→ What the task requires
State the number of lines in these records that include the string "Backend", and say nothing more.

→ Dataset
════════
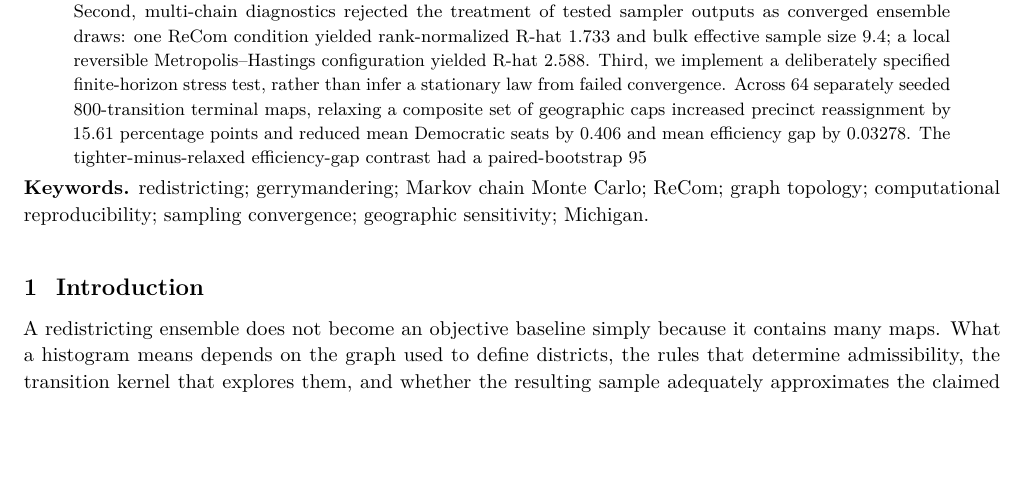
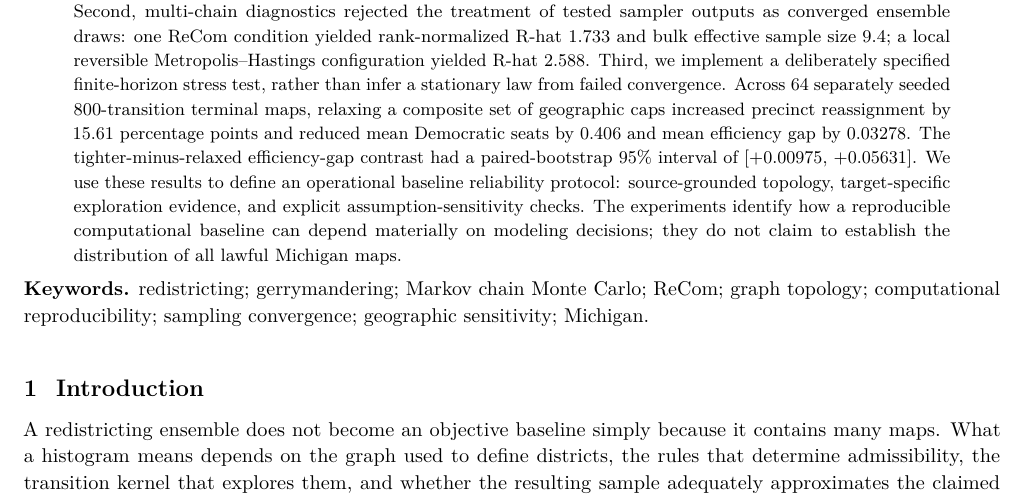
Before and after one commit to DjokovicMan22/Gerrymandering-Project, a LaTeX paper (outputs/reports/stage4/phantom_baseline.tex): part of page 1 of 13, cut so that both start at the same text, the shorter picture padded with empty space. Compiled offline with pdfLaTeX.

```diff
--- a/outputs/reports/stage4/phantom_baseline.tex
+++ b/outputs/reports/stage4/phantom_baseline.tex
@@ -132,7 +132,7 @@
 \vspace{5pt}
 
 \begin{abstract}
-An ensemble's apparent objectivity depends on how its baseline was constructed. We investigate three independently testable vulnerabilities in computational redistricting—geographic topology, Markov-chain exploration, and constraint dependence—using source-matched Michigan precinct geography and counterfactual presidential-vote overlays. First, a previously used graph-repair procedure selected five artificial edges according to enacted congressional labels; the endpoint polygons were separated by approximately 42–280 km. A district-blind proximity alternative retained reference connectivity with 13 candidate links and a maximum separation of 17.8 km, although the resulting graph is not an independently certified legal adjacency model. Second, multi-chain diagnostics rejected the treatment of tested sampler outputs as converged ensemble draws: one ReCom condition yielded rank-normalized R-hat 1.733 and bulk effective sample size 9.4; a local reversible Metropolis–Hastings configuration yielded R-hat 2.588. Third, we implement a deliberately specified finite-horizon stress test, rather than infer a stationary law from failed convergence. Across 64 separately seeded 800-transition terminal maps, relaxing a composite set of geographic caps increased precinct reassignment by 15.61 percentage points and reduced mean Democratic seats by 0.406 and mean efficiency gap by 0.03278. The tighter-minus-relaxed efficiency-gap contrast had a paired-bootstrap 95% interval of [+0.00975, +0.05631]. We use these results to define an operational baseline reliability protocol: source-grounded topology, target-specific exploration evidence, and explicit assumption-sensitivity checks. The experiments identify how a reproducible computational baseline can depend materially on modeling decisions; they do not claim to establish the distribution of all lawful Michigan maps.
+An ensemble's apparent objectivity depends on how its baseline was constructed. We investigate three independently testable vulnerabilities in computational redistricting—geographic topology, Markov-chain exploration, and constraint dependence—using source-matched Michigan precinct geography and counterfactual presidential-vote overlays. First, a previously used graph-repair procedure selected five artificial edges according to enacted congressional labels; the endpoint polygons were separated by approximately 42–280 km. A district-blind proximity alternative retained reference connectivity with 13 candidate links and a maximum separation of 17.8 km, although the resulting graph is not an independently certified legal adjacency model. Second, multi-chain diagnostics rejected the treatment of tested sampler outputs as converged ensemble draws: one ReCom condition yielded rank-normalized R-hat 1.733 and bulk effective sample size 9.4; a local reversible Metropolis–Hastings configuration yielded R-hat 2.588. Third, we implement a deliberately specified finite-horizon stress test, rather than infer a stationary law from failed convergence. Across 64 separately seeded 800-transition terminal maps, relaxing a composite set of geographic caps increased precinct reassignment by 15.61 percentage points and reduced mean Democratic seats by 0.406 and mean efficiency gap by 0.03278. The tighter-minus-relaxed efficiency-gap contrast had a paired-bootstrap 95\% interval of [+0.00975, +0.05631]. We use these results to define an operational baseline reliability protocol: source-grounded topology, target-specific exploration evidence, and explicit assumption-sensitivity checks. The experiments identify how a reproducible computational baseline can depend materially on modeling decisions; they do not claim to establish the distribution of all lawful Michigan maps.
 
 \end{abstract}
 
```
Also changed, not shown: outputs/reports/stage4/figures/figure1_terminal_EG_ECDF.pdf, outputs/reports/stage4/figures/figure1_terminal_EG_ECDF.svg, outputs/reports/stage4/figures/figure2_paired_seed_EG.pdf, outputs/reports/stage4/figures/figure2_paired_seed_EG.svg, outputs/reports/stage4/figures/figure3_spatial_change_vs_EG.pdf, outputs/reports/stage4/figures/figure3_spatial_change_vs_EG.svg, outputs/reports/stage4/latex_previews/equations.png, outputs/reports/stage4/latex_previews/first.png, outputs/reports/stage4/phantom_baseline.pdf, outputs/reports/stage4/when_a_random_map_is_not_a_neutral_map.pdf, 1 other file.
════════
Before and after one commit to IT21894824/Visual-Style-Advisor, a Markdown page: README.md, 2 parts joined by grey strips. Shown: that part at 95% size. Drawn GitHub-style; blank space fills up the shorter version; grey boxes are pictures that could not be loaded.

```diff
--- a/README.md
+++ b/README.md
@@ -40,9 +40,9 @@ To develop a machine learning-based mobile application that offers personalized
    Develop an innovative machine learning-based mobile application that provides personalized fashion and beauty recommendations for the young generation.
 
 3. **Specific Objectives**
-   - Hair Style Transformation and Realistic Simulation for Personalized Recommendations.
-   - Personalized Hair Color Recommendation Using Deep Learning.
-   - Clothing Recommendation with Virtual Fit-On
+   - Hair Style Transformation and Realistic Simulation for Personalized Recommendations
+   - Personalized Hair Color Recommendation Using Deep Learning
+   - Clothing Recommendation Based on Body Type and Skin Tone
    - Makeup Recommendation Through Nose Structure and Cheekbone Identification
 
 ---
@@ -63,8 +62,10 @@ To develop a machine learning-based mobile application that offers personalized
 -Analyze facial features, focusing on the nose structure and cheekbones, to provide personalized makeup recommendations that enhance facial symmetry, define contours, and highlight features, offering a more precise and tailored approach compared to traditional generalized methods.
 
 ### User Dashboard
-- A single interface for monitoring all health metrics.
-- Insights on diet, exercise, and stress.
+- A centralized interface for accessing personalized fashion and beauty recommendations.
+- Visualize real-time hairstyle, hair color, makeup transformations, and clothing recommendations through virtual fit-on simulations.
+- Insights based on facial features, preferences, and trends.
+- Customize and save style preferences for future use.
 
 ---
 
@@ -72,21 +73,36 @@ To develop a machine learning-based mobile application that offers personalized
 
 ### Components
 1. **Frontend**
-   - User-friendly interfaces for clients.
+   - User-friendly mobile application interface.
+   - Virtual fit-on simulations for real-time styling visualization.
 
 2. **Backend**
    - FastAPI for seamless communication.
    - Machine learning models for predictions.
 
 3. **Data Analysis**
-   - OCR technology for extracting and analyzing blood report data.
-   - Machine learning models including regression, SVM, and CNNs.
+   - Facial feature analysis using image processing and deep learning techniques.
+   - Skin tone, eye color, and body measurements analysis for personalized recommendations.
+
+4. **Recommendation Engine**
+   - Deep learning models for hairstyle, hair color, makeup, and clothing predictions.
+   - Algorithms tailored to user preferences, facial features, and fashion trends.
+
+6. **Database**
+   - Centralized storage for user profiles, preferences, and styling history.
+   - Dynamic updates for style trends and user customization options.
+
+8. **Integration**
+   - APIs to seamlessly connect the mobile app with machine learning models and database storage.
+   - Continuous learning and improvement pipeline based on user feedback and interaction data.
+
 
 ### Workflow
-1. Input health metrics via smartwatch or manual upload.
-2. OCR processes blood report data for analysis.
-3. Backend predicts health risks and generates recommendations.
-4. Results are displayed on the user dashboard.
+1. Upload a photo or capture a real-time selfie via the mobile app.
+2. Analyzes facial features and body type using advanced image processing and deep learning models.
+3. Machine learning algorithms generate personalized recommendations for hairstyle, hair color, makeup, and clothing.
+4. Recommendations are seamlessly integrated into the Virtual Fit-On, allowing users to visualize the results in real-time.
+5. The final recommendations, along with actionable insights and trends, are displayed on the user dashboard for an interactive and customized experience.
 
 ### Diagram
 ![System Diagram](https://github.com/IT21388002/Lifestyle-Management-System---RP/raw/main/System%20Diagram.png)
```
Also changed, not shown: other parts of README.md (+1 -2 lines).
════════
→ Reply to the exercise
2